What you should do:
Gather every line of the entries that includes the word "linestyle".

Items listed in a dataset:
.....
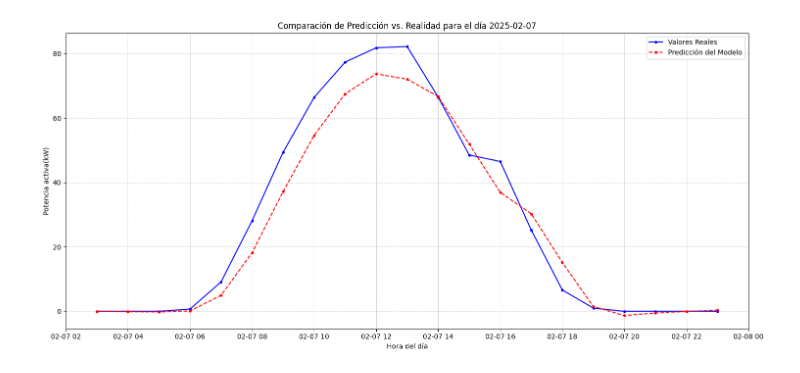
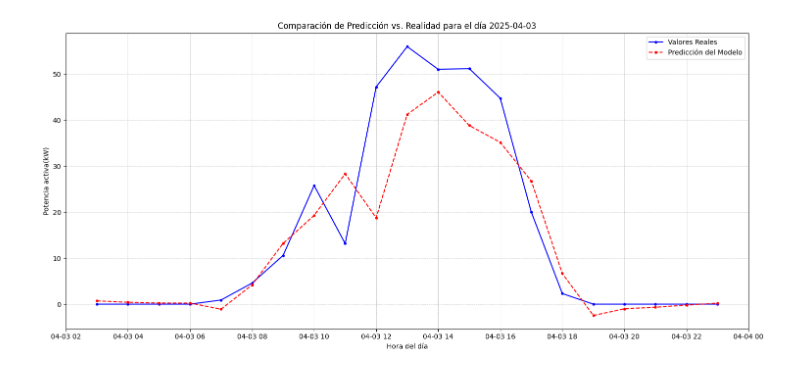
Before and after one commit to Fran-98/Deep-Solar-Grid, a Jupyter notebook: models/test_model.ipynb, the cells around one changed output. Drawn from its saved outputs; the diff is of its cells as text; code cells hidden in the pictures.

```diff
--- a/models/test_model.ipynb
+++ b/models/test_model.ipynb
@@ -8,16 +8,20 @@ from models_nn import CNN_LSTM_Model, LSTMModel, LSTM_Seq2Seq
 # %%
 # --- CONFIGURACIÓN ---
 # Ajusta estas variables según tus necesidades
+DIA_A_TESTEAR = '2025-01-16'
 DIA_A_TESTEAR = '2025-02-07'
+DIA_A_TESTEAR = '2025-04-03'
+
 RUTA_MODELO = 'E:\Dev\Deep-Solar-Grid\saved_models\lstm_multivariado.pth'
 RUTA_MODELO = 'E:\Dev\Deep-Solar-Grid\saved_models\cnn_lstm_model.pth'
-RUTA_MODELO = 'E:\Dev\Deep-Solar-Grid\saved_models\seq2seq_lstm_model.pth'
+RUTA_MODELO = 'E:\Dev\Deep-Solar-Grid\saved_models\seq2seq_lstm_model_2.pth'
+RUTA_MODELO = 'E:\Dev\Deep-Solar-Grid\saved_models\lstm_simple_met.pth'
 RUTA_DATOS_TRAIN = 'E:\Dev\Deep-Solar-Grid\dataset_final_train.csv' # <-- Se necesita para ajustar el Scaler
 RUTA_DATOS_TEST = 'E:\Dev\Deep-Solar-Grid\dataset_final_test.csv'
 
 # Parámetros que DEBEN COINCIDIR con los del script de entrenamiento
 n_pasos = 3
-hidden_layer_size = 128
+hidden_layer_size = 256
 seq2seq = 'seq2seq_lstm' in RUTA_MODELO
 
 dataset = Dataset(RUTA_DATOS_TRAIN, RUTA_DATOS_TEST, n_pasos=n_pasos, seq2seq=seq2seq)
@@ -85,31 +89,31 @@ if seq2seq:
     # Para la visualización, tomamos solo el primer paso de cada secuencia predicha
     # Si predicciones_np es (21, 10), esto selecciona la primera columna, resultando en (21,)
     predicciones_a_graficar = predicciones_np[:, 0]
 else:
     # Para modelos no-Seq2Seq, la salida ya es de un solo paso
     predicciones_a_graficar = predicciones_np.flatten()
 
 # Invertir la escala de las predicciones que hemos seleccionado
 predicciones_padded = np.zeros((len(predicciones_a_graficar), dataset.n_features))
 predicciones_padded[:, 0] = predicciones_a_graficar
 predicciones_desescaladas = dataset.scaler.inverse_transform(predicciones_padded)[:, 0]
 
 num_predicciones = len(predicciones_a_graficar)
 valores_reales_dia = datos_dia_reales[dataset.features[0]].values[n_pasos : n_pasos + num_predicciones]
 
 # Preparar el índice para el gráfico
 plot_index = datos_dia_reales.index[n_pasos : n_pasos + num_predicciones]
 
 # Graficar
 plt.figure(figsize=(15, 7))
 plt.plot(plot_index, valores_reales_dia, label='Valores Reales', color='blue', marker='.', linestyle='-')
 plt.plot(plot_index, predicciones_desescaladas, label='Predicción del Modelo', color='red', marker='.', linestyle='--')
 plt.title(f'Comparación de Predicción vs. Realidad para el día {DIA_A_TESTEAR}')
 plt.xlabel('Hora del día')
 plt.ylabel(dataset.features[0])
 plt.legend()
 plt.grid(True, which='both', linestyle='--', linewidth=0.5)
 plt.tight_layout()
 plt.show()
 # %% [output]
-[figure, old version]
+[figure, new version]
```
Also changed, not shown: 5 other files.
.....
Answer space:
 plt.plot(plot_index, valores_reales_dia, label='Valores Reales', color='blue', marker='.', linestyle='-')
 plt.plot(plot_index, predicciones_desescaladas, label='Predicción del Modelo', color='red', marker='.', linestyle='--')
 plt.grid(True, which='both', linestyle='--', linewidth=0.5)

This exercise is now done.